:: WHAT IS EXPECTED ::
If a line in the data below contains the word "mxPoint", copy it out.

====== RECORDS FOR THE EXERCISE ======

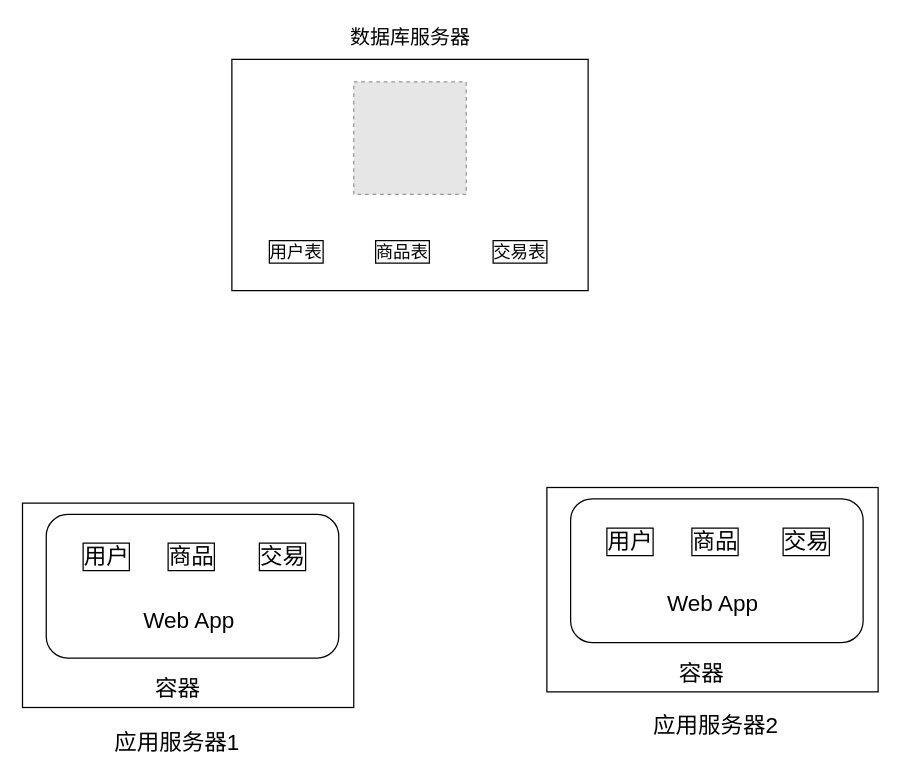
Earlier version of the draw.io diagram 数据库.drawio (cainiaoup/ws_diagrams). Source tidied: cells renumbered, new cells numbered last; positions are measured from the earlier drawing's top-left corner, leaving out a move shared by most shapes. Both pictures are drawn from the tidied source at 125%, with x=0, y=0 at pixel (21, 21). Pictures stored in the file or linked from it are replaced by grey dashed boxes.
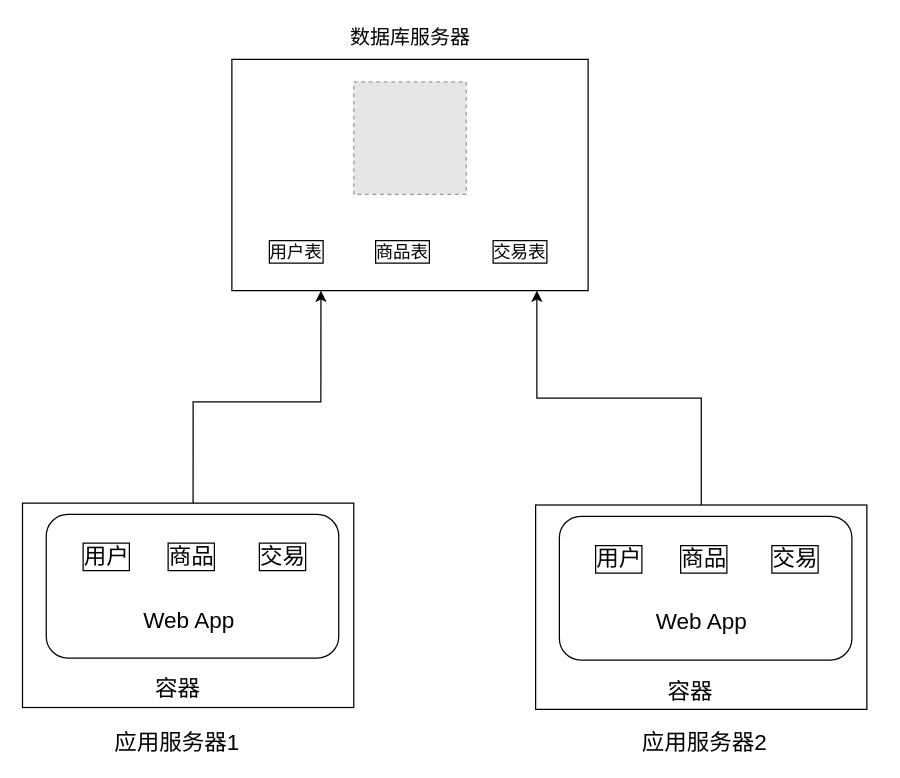
The same page after the edit.

Commit message (it also covers changes not shown here):
更新数据库.drawio

Unchanged cells that the change refers to:
```xml
<mxCell id="2" style="rounded=0;whiteSpace=wrap;html=1;strokeColor=#000000;fontSize=14;" parent="1" vertex="1">
  <mxGeometry x="0.5" y="385" width="265" height="163.5" as="geometry" />
</mxCell>
<mxCell id="4" style="rounded=0;whiteSpace=wrap;html=1;" parent="1" vertex="1">
  <mxGeometry x="168" y="30" width="285" height="185" as="geometry" />
</mxCell>
```

The edit, as a diff of the source:
```diff
@@
+    <mxCell id="24" style="edgeStyle=orthogonalEdgeStyle;rounded=0;jettySize=auto;html=1;fontSize=18;entryX=0.25;entryY=1;entryDx=0;entryDy=0;exitX=0.515;exitY=0;exitDx=0;exitDy=0;exitPerimeter=0;" parent="1" edge="1" source="2" target="4">
+      <mxGeometry relative="1" as="geometry">
+        <Array as="points">
+          <mxPoint x="137" y="304" />
+          <mxPoint x="239" y="304" />
+        </Array>
+      </mxGeometry>
+    </mxCell>
@@
+    <mxCell id="25" style="edgeStyle=orthogonalEdgeStyle;rounded=0;jettySize=auto;html=1;fontSize=18;" parent="1" edge="1" source="16" target="4">
+      <mxGeometry relative="1" as="geometry">
+        <Array as="points">
+          <mxPoint x="544" y="301" />
+          <mxPoint x="412" y="301" />
+        </Array>
+      </mxGeometry>
+    </mxCell>
     <mxCell id="16" style="rounded=0;whiteSpace=wrap;html=1;strokeColor=#000000;fontSize=14;" parent="1" vertex="1">
-      <mxGeometry x="420" y="372.5" width="265" height="163.5" as="geometry" />
+      <mxGeometry x="411" y="386.5" width="265" height="163.5" as="geometry" />
     </mxCell>
     <mxCell id="17" style="rounded=1;whiteSpace=wrap;html=1;strokeColor=#000000;fontSize=14;" parent="1" vertex="1">
-      <mxGeometry x="439" y="381.5" width="234" height="115" as="geometry" />
+      <mxGeometry x="430" y="395.5" width="234" height="115" as="geometry" />
     </mxCell>
     <mxCell id="18" value="用户" style="text;html=1;strokeColor=none;fillColor=none;align=center;verticalAlign=middle;whiteSpace=wrap;rounded=0;fontSize=18;labelBorderColor=#000000;" parent="1" vertex="1">
-      <mxGeometry x="459" y="398.5" width="56" height="34" as="geometry" />
+      <mxGeometry x="450" y="412.5" width="56" height="34" as="geometry" />
     </mxCell>
     <mxCell id="19" value="商品" style="text;html=1;strokeColor=none;fillColor=none;align=center;verticalAlign=middle;whiteSpace=wrap;rounded=0;fontSize=18;labelBorderColor=#000000;" parent="1" vertex="1">
-      <mxGeometry x="527" y="398.5" width="56" height="34" as="geometry" />
+      <mxGeometry x="518" y="412.5" width="56" height="34" as="geometry" />
     </mxCell>
     <mxCell id="20" value="交易" style="text;html=1;strokeColor=none;fillColor=none;align=center;verticalAlign=middle;whiteSpace=wrap;rounded=0;fontSize=18;labelBorderColor=#000000;" parent="1" vertex="1">
-      <mxGeometry x="600" y="398.5" width="56" height="34" as="geometry" />
+      <mxGeometry x="591" y="412.5" width="56" height="34" as="geometry" />
     </mxCell>
     <mxCell id="21" value="Web App" style="text;html=1;strokeColor=none;fillColor=none;align=center;verticalAlign=middle;whiteSpace=wrap;rounded=0;fontSize=18;" parent="1" vertex="1">
-      <mxGeometry x="506" y="458.5" width="94" height="15" as="geometry" />
+      <mxGeometry x="497" y="472.5" width="94" height="15" as="geometry" />
     </mxCell>
     <mxCell id="22" value="容器" style="text;html=1;strokeColor=none;fillColor=none;align=center;verticalAlign=middle;whiteSpace=wrap;rounded=0;fontSize=18;" parent="1" vertex="1">
-      <mxGeometry x="524" y="511.5" width="40" height="20" as="geometry" />
+      <mxGeometry x="515" y="525.5" width="40" height="20" as="geometry" />
     </mxCell>
     <mxCell id="23" value="应用服务器2" style="text;html=1;strokeColor=none;fillColor=none;align=center;verticalAlign=middle;whiteSpace=wrap;rounded=0;fontSize=18;" parent="1" vertex="1">
-      <mxGeometry x="491.5" y="553" width="127" height="19" as="geometry" />
+      <mxGeometry x="482.5" y="567" width="127" height="19" as="geometry" />
     </mxCell>
```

======

:: YOUR SOLUTION ::
+          <mxPoint x="137" y="304" />
+          <mxPoint x="239" y="304" />
+          <mxPoint x="544" y="301" />
+          <mxPoint x="412" y="301" />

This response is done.